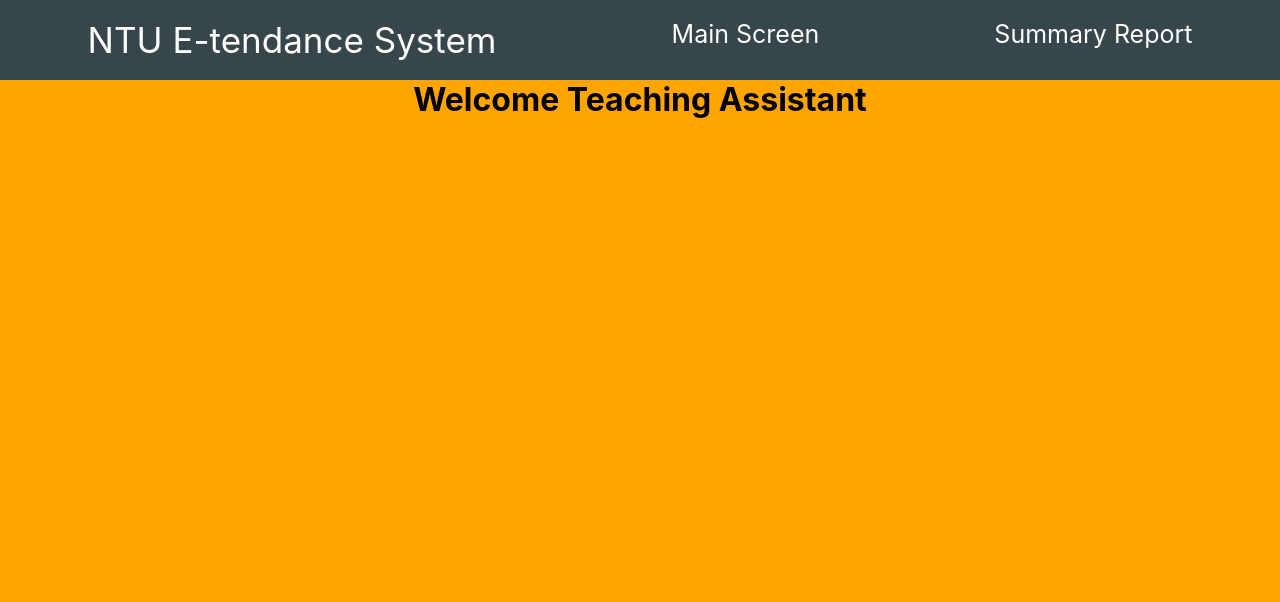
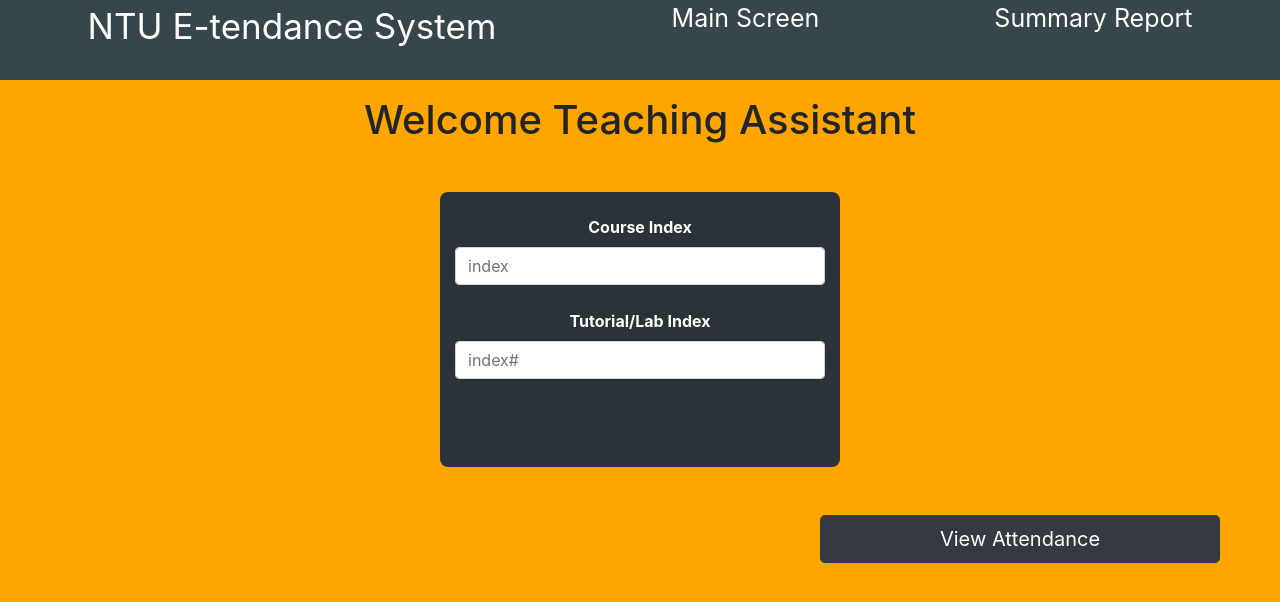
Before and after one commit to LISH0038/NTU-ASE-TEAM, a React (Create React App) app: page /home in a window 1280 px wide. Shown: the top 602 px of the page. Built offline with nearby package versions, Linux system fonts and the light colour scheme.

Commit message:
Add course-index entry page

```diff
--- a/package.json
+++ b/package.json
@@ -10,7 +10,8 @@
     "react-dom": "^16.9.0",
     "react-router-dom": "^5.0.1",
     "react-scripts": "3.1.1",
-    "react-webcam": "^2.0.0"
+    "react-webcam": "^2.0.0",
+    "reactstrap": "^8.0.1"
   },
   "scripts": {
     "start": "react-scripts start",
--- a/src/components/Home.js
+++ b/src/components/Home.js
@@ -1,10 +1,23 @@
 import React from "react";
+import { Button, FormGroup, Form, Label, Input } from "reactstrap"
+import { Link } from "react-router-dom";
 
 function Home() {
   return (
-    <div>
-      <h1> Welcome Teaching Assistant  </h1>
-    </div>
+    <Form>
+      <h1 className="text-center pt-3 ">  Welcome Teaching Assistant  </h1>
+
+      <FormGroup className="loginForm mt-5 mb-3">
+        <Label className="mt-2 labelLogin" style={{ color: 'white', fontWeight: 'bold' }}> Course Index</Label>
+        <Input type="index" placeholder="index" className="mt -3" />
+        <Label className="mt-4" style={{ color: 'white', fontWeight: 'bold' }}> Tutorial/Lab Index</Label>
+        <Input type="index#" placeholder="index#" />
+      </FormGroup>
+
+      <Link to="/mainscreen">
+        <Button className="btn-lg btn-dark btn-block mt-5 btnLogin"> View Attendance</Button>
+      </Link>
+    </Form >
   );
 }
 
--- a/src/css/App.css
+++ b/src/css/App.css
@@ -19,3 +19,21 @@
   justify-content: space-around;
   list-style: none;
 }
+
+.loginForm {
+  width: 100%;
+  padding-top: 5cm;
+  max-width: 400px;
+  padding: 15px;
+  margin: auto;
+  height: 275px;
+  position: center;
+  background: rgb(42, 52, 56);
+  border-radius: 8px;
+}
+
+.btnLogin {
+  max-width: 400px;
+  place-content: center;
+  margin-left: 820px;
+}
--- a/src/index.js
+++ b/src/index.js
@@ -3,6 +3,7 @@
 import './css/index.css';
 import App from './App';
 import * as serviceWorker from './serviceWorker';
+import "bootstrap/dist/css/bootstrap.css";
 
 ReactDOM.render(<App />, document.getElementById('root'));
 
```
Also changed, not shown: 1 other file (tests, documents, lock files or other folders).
....
*About this exercise*
Return the records word for word, leaving every picture out of the copy.

*Answer space*
Before and after one commit to LISH0038/NTU-ASE-TEAM, a React (Create React App) app: page /home in a window 1280 px wide. Shown: the top 602 px of the page. Built offline with nearby package versions, Linux system fonts and the light colour scheme.

Commit message:
Add course-index entry page

```diff
--- a/package.json
+++ b/package.json
@@ -10,7 +10,8 @@
     "react-dom": "^16.9.0",
     "react-router-dom": "^5.0.1",
     "react-scripts": "3.1.1",
-    "react-webcam": "^2.0.0"
+    "react-webcam": "^2.0.0",
+    "reactstrap": "^8.0.1"
   },
   "scripts": {
     "start": "react-scripts start",
--- a/src/components/Home.js
+++ b/src/components/Home.js
@@ -1,10 +1,23 @@
 import React from "react";
+import { Button, FormGroup, Form, Label, Input } from "reactstrap"
+import { Link } from "react-router-dom";
 
 function Home() {
   return (
-    <div>
-      <h1> Welcome Teaching Assistant  </h1>
-    </div>
+    <Form>
+      <h1 className="text-center pt-3 ">  Welcome Teaching Assistant  </h1>
+
+      <FormGroup className="loginForm mt-5 mb-3">
+        <Label className="mt-2 labelLogin" style={{ color: 'white', fontWeight: 'bold' }}> Course Index</Label>
+        <Input type="index" placeholder="index" className="mt -3" />
+        <Label className="mt-4" style={{ color: 'white', fontWeight: 'bold' }}> Tutorial/Lab Index</Label>
+        <Input type="index#" placeholder="index#" />
+      </FormGroup>
+
+      <Link to="/mainscreen">
+        <Button className="btn-lg btn-dark btn-block mt-5 btnLogin"> View Attendance</Button>
+      </Link>
+    </Form >
   );
 }
 
--- a/src/css/App.css
+++ b/src/css/App.css
@@ -19,3 +19,21 @@
   justify-content: space-around;
   list-style: none;
 }
+
+.loginForm {
+  width: 100%;
+  padding-top: 5cm;
+  max-width: 400px;
+  padding: 15px;
+  margin: auto;
+  height: 275px;
+  position: center;
+  background: rgb(42, 52, 56);
+  border-radius: 8px;
+}
+
+.btnLogin {
+  max-width: 400px;
+  place-content: center;
+  margin-left: 820px;
+}
--- a/src/index.js
+++ b/src/index.js
@@ -3,6 +3,7 @@
 import './css/index.css';
 import App from './App';
 import * as serviceWorker from './serviceWorker';
+import "bootstrap/dist/css/bootstrap.css";
 
 ReactDOM.render(<App />, document.getElementById('root'));
 
```
Also changed, not shown: 1 other file (tests, documents, lock files or other folders).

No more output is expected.